That’s why FSOC is so important. When Wall Street tries to shapeshift to evade the watchdogs we depend on, FSOC must be there to take action to protect our economy.

Of course, it’s not a surprise that Wall Street and its well-funded allies have always wanted to kill anything that tries to hold it accountable. Their lobbyists viciously fought to try to stop us from implementing the Dodd-Frank reforms.

After we passed it, the chief lobbyist for the Financial Services Roundtable said “now it’s halftime.”

And now they’ve tasked their lobbyists with trying to block the Council from doing its job, forcing it to sit on its hands as risk builds up. They want to take away some of our most important tools for keeping our economy safe from reckless Wall Street behavior.

FSOC makes Wall Street nervous—nervous that FSOC could bring oversight and accountability to parts of Wall Street that wouldn’t otherwise get it.

The last administration worked hard to handcuff FSOC by undermining its ability to impose safeguards at the riskiest financial firms. The message to Wall Street was clear: FSOC isn’t really watching and won’t really act.

That is changing now. Today FSOC is far better positioned to make sure that bad bets anywhere on Wall Street don’t crush Main Street.

The Council is also focused on responding to new, emerging risks to our financial system. These are risks we’ve talked about on this Committee before—risks like digital assets, cybercrime, the changing climate, and artificial intelligence—–as well as the old risks that are as present as ever, like shadow banks. FSOC is also monitoring how the commercial property market is affecting our banking system—an important concern given what we’ve seen this week.

Secretary Yellen is responsible, too, for Treasury’s critical work to safeguard our national security by cracking down on illicit finance. I look forward to working with her to combat all the ways that bad actors like Hamas and Iran are funding their activities—including with new tools, like digital assets.

Ultimately, we cannot allow another financial crash, wherever the risks may come from, to set workers and consumers back.

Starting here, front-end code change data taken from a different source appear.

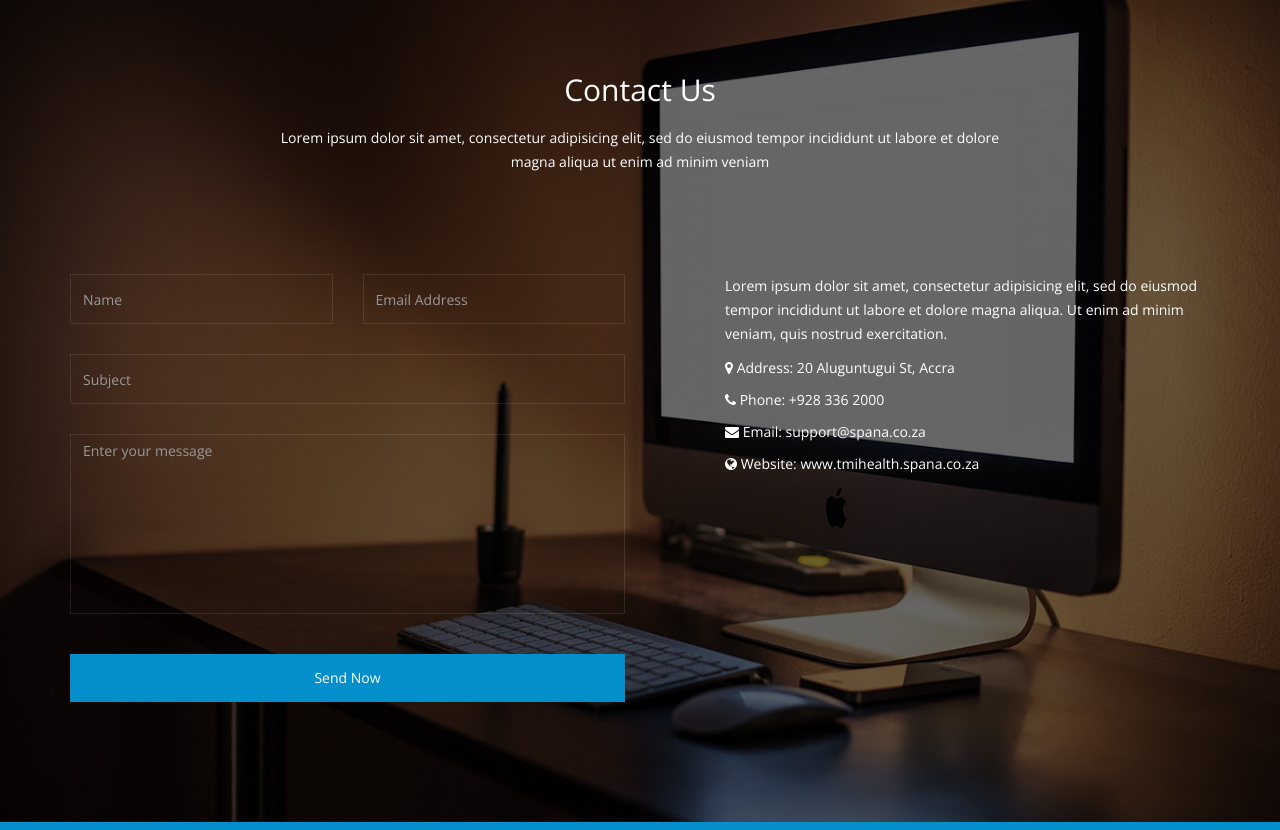
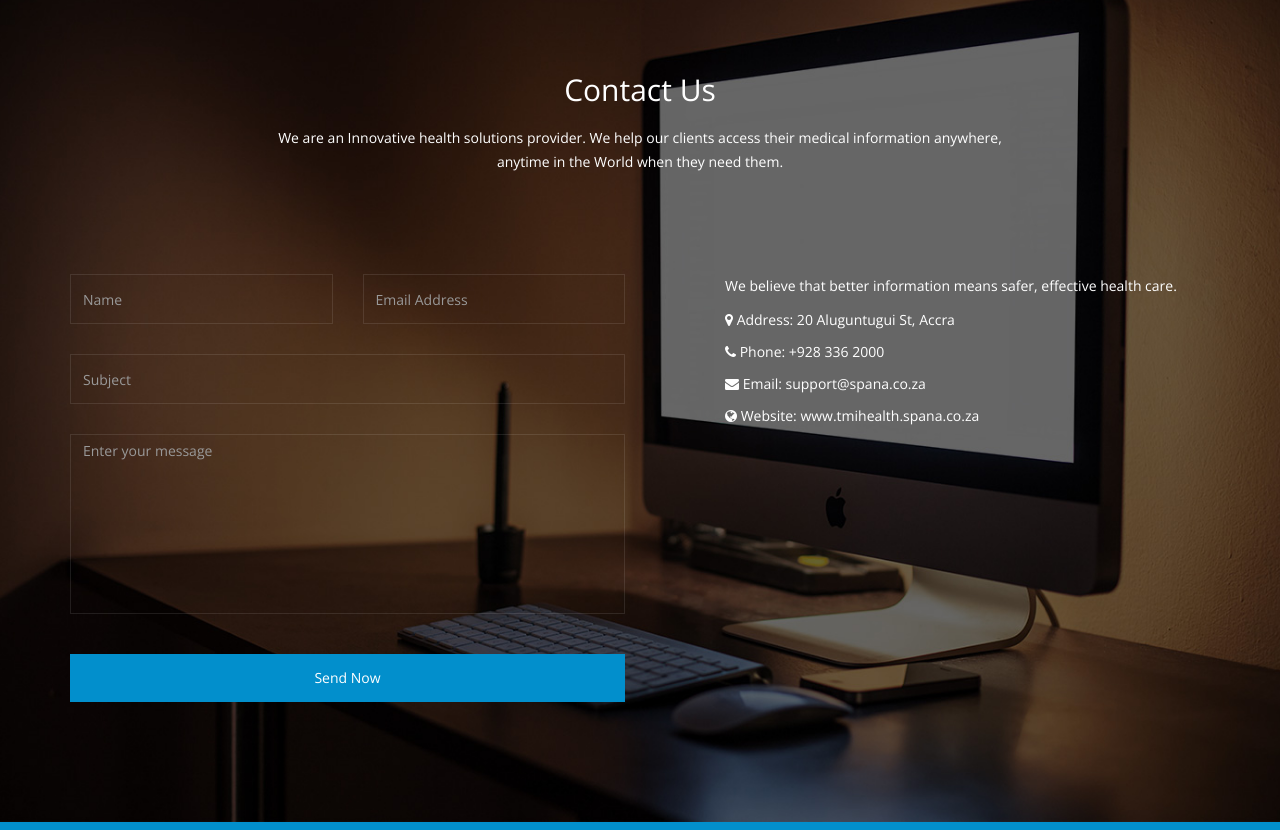
Before and after one commit to ZolileN/Health, a plain HTML site: page template/index.html in a window 1280 px wide. Shown: the part 4220-5050 px from the top of the page. Drawn offline with nearby package versions, Linux system fonts and the light colour scheme; some packages are replaced by stand-ins of ours.

Commit message:
Contact Us

```diff
--- a/template/index.html
+++ b/template/index.html
@@ -730,7 +730,7 @@
         <div class="row">
           <div class="heading text-center col-sm-8 col-sm-offset-2 wow fadeInUp" data-wow-duration="1000ms" data-wow-delay="300ms">
             <h2>Contact Us</h2>
-            <p>Lorem ipsum dolor sit amet, consectetur adipisicing elit, sed do eiusmod tempor incididunt ut labore et dolore magna aliqua ut enim ad minim veniam</p>
+            <p>We are an Innovative health solutions provider. We help our clients access their medical information anywhere, anytime in the World when they need them.</p>
           </div>
         </div>
         <div class="contact-form wow fadeIn" data-wow-duration="1000ms" data-wow-delay="600ms">
@@ -762,7 +762,7 @@
             </div>
             <div class="col-sm-6">
               <div class="contact-info wow fadeInUp" data-wow-duration="1000ms" data-wow-delay="300ms">
-                <p>Lorem ipsum dolor sit amet, consectetur adipisicing elit, sed do eiusmod tempor incididunt ut labore et dolore magna aliqua. Ut enim ad minim veniam, quis nostrud exercitation.</p>
+                <p>We believe that better information means safer, effective health care.</p>
                 <ul class="address">
                   <li><i class="fa fa-map-marker"></i> <span> Address:</span> 20 Aluguntugui St, Accra </li>
                   <li><i class="fa fa-phone"></i> <span> Phone:</span> +928 336 2000  </li>
```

Instead, we need an economy where hard work – not financial speculation – pays off. A system that works for everyone, not just big corporations and hedge funds and their lobbyists.

We know we’re still far from that economy – you only have to look at corporate profiteering the in the last few years. Every time Americans go to the grocery store, they’re paying for stock buybacks and executive bonuses.

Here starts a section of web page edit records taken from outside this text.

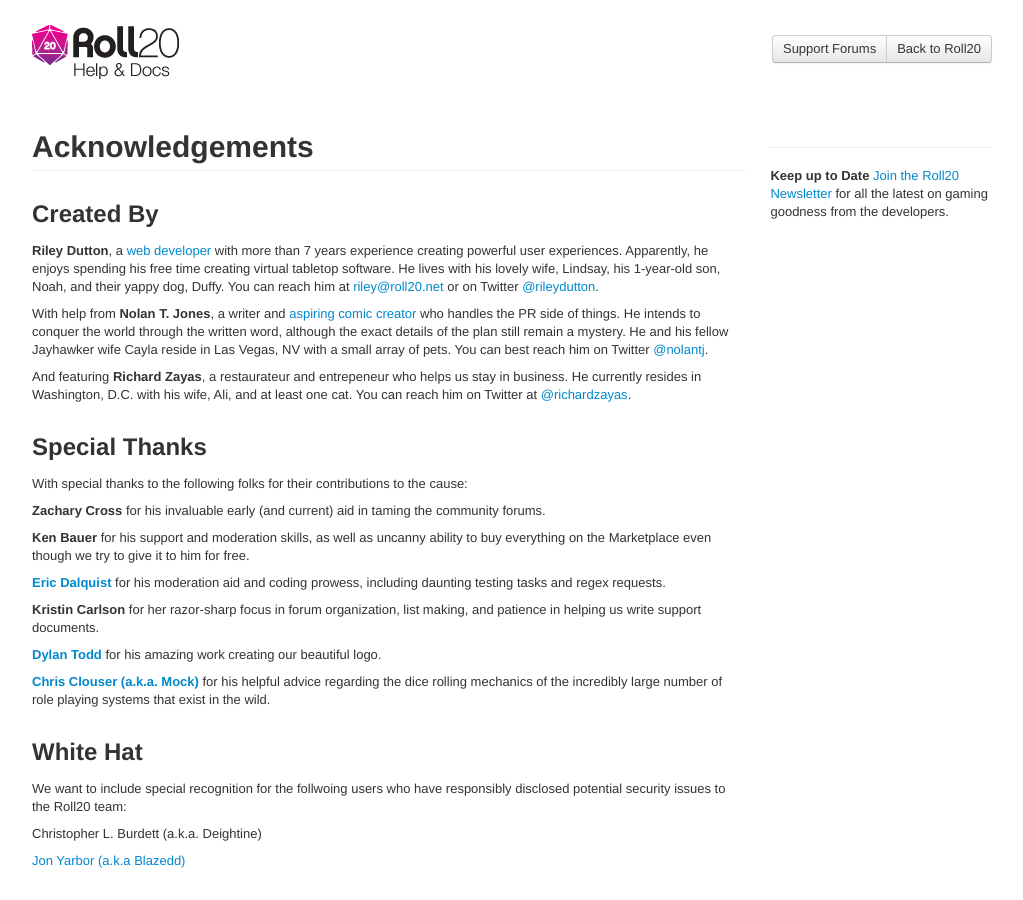
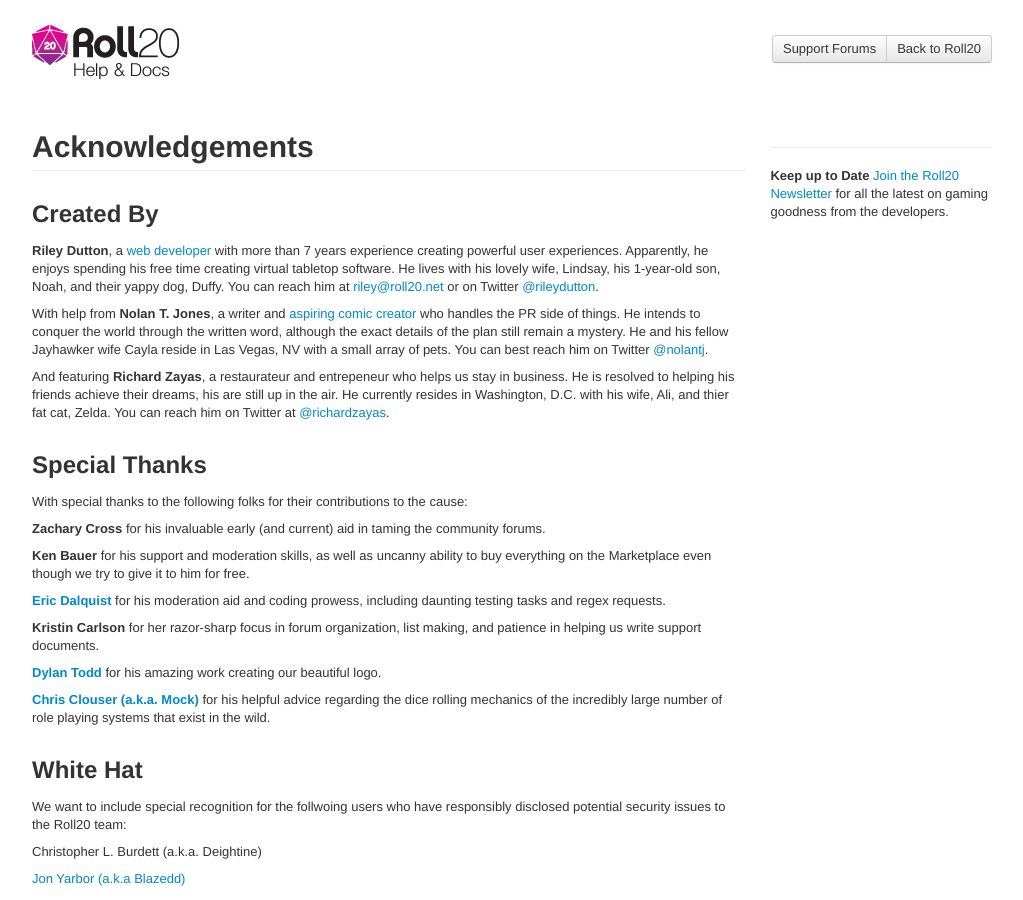
Before and after one commit to Roll20/help.roll20.net, a Jekyll site: the page built from _posts/2012-04-21-acknowledgements.markdown, in a window 1280 px wide and 900 px high. Shown: the whole window, without its empty margins (128-1151 px from the left). Built offline with Jekyll 4.4.1, drawn with Linux system fonts in a browser that asks for light colours; nearby versions of some CDN libraries; Markdown is read by kramdown in place of the engine named in the settings; comment, search, counter and statistics services are not loaded.

Commit message:
Updated _posts/2012-04-21-acknowledgements.markdown

```diff
--- a/_posts/2012-04-21-acknowledgements.markdown
+++ b/_posts/2012-04-21-acknowledgements.markdown
@@ -10,7 +10,7 @@ categories: site_policy
 
 With help from **Nolan T. Jones**, a writer and [aspiring comic creator](http://nolantjones.tumblr.com) who handles the PR side of things. He intends to conquer the world through the written word, although the exact details of the plan still remain a mystery. He and his fellow Jayhawker wife Cayla reside in Las Vegas, NV with a small array of pets. You can best reach him on Twitter [@nolantj](http://twitter.com/nolantj).
 
-And featuring **Richard Zayas**, a restaurateur and entrepeneur who helps us stay in business. He currently resides in Washington, D.C. with his wife, Ali, and at least one cat. You can reach him on Twitter at [@richardzayas](http://twitter.com/richardzayas).
+And featuring **Richard Zayas**, a restaurateur and entrepeneur who helps us stay in business. He is resolved to helping his friends achieve their dreams, his are still up in the air. He currently resides in Washington, D.C. with his wife, Ali, and thier fat cat, Zelda. You can reach him on Twitter at [@richardzayas](http://twitter.com/richardzayas).
 
 ## Special Thanks
 
```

And it’s what we see now with the big banks—throwing millions of dollars at a PR campaign to stop capital rules that will make sure that taxpayers don’t have to bail out another bank failure. All to keep profits high.

While I’ve been Chair of this Committee, I’ve worked every day to end a system that rewards risky behavior with piles of company stock and huge cash bonuses, instead of real accountability.

That’s why this Committee passed the bipartisan RECOUP Act last year—to crack down on a broken system.

And ultimately, that’s why we created FSOC, whose mission is so important today.

Secretary Yellen, thank you for being here this morning. I look forward to hearing about FSOC’s work to safeguard our financial system.